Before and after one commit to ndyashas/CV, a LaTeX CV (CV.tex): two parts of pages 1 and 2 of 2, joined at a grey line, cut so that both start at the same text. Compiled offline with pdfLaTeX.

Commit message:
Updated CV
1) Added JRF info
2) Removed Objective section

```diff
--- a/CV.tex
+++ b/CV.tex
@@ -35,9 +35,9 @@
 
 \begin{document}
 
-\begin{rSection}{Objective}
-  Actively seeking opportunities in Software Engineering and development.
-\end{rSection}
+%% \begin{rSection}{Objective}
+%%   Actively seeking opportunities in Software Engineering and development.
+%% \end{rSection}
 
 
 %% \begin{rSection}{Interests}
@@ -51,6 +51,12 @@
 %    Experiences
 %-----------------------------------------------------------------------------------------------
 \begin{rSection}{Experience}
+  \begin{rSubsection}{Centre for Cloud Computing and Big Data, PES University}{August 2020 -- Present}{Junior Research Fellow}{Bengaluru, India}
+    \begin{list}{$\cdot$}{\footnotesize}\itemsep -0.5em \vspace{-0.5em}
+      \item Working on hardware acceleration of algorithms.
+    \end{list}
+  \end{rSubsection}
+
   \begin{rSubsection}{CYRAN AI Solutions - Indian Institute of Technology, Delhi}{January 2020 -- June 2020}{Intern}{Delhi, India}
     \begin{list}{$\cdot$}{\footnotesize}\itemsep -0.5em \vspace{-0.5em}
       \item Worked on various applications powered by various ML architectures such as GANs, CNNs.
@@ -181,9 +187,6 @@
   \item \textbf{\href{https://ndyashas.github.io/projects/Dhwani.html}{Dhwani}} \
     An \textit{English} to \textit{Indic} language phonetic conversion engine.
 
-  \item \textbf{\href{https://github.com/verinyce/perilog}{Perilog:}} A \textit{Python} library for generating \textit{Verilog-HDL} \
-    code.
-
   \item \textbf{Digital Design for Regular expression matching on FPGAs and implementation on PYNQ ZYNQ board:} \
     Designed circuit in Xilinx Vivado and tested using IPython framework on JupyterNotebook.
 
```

⁂

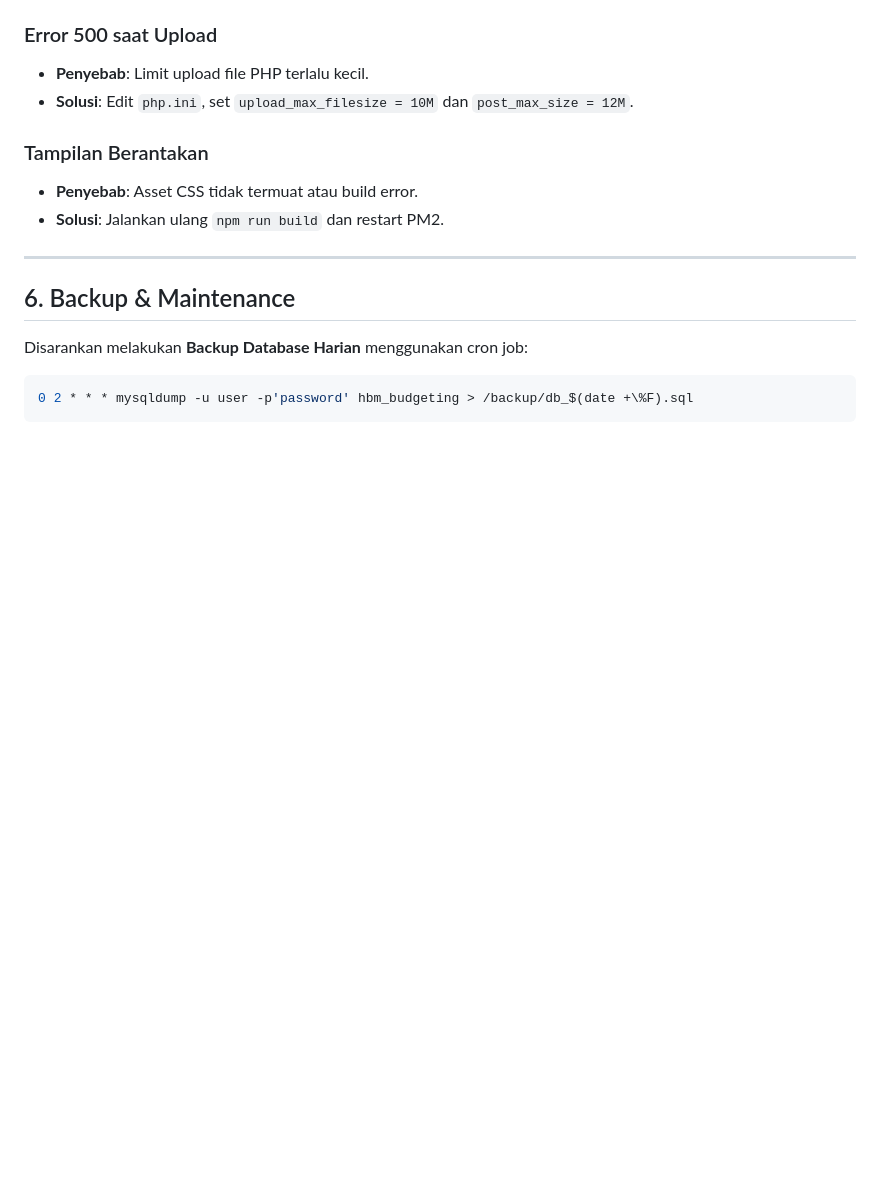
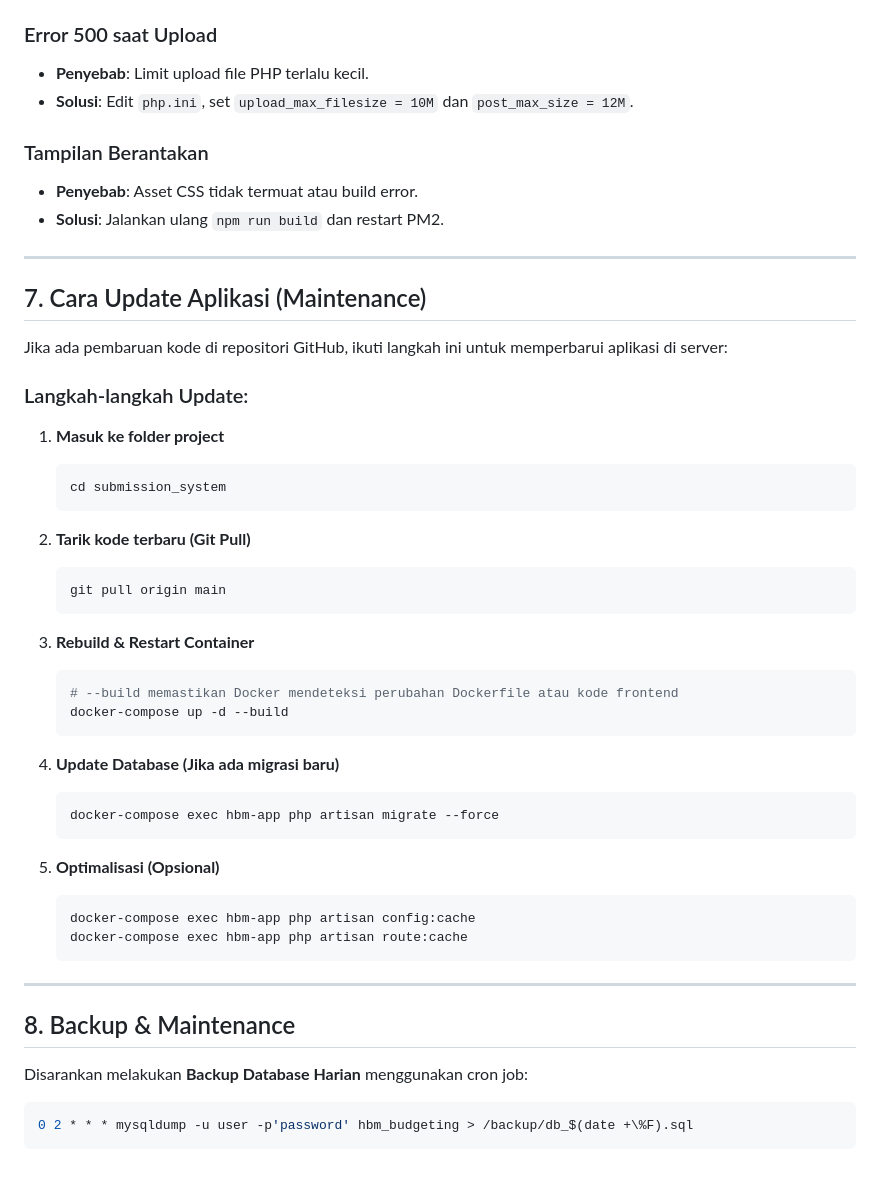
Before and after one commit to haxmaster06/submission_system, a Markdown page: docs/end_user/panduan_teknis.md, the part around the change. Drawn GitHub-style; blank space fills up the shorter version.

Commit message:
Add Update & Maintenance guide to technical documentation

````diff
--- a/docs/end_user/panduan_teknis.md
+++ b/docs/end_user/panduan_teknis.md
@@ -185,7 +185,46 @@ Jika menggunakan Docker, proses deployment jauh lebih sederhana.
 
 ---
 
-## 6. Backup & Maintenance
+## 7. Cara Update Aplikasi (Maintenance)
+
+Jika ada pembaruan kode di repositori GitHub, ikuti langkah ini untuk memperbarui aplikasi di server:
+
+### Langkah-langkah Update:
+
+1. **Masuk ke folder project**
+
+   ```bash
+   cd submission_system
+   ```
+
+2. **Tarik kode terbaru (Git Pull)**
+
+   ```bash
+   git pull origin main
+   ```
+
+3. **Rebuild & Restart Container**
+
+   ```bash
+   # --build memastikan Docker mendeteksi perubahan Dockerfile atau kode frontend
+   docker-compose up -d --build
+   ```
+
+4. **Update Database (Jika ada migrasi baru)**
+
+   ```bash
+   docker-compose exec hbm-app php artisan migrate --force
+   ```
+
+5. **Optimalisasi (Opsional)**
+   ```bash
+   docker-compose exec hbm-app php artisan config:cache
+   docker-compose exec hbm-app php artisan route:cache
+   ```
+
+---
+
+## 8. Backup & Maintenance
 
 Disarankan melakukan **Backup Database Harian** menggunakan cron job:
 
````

⁂

_Your objective:_
Whenever a line of the material above contains the string "begin", copy that line out.

_Answer to this exercise:_
 \begin{document}
-\begin{rSection}{Objective}
+%% \begin{rSection}{Objective}
 %% \begin{rSection}{Interests}
 \begin{rSection}{Experience}
+  \begin{rSubsection}{Centre for Cloud Computing and Big Data, PES University}{August 2020 -- Present}{Junior Research Fellow}{Bengaluru, India}
+    \begin{list}{$\cdot$}{\footnotesize}\itemsep -0.5em \vspace{-0.5em}
   \begin{rSubsection}{CYRAN AI Solutions - Indian Institute of Technology, Delhi}{January 2020 -- June 2020}{Intern}{Delhi, India}
     \begin{list}{$\cdot$}{\footnotesize}\itemsep -0.5em \vspace{-0.5em}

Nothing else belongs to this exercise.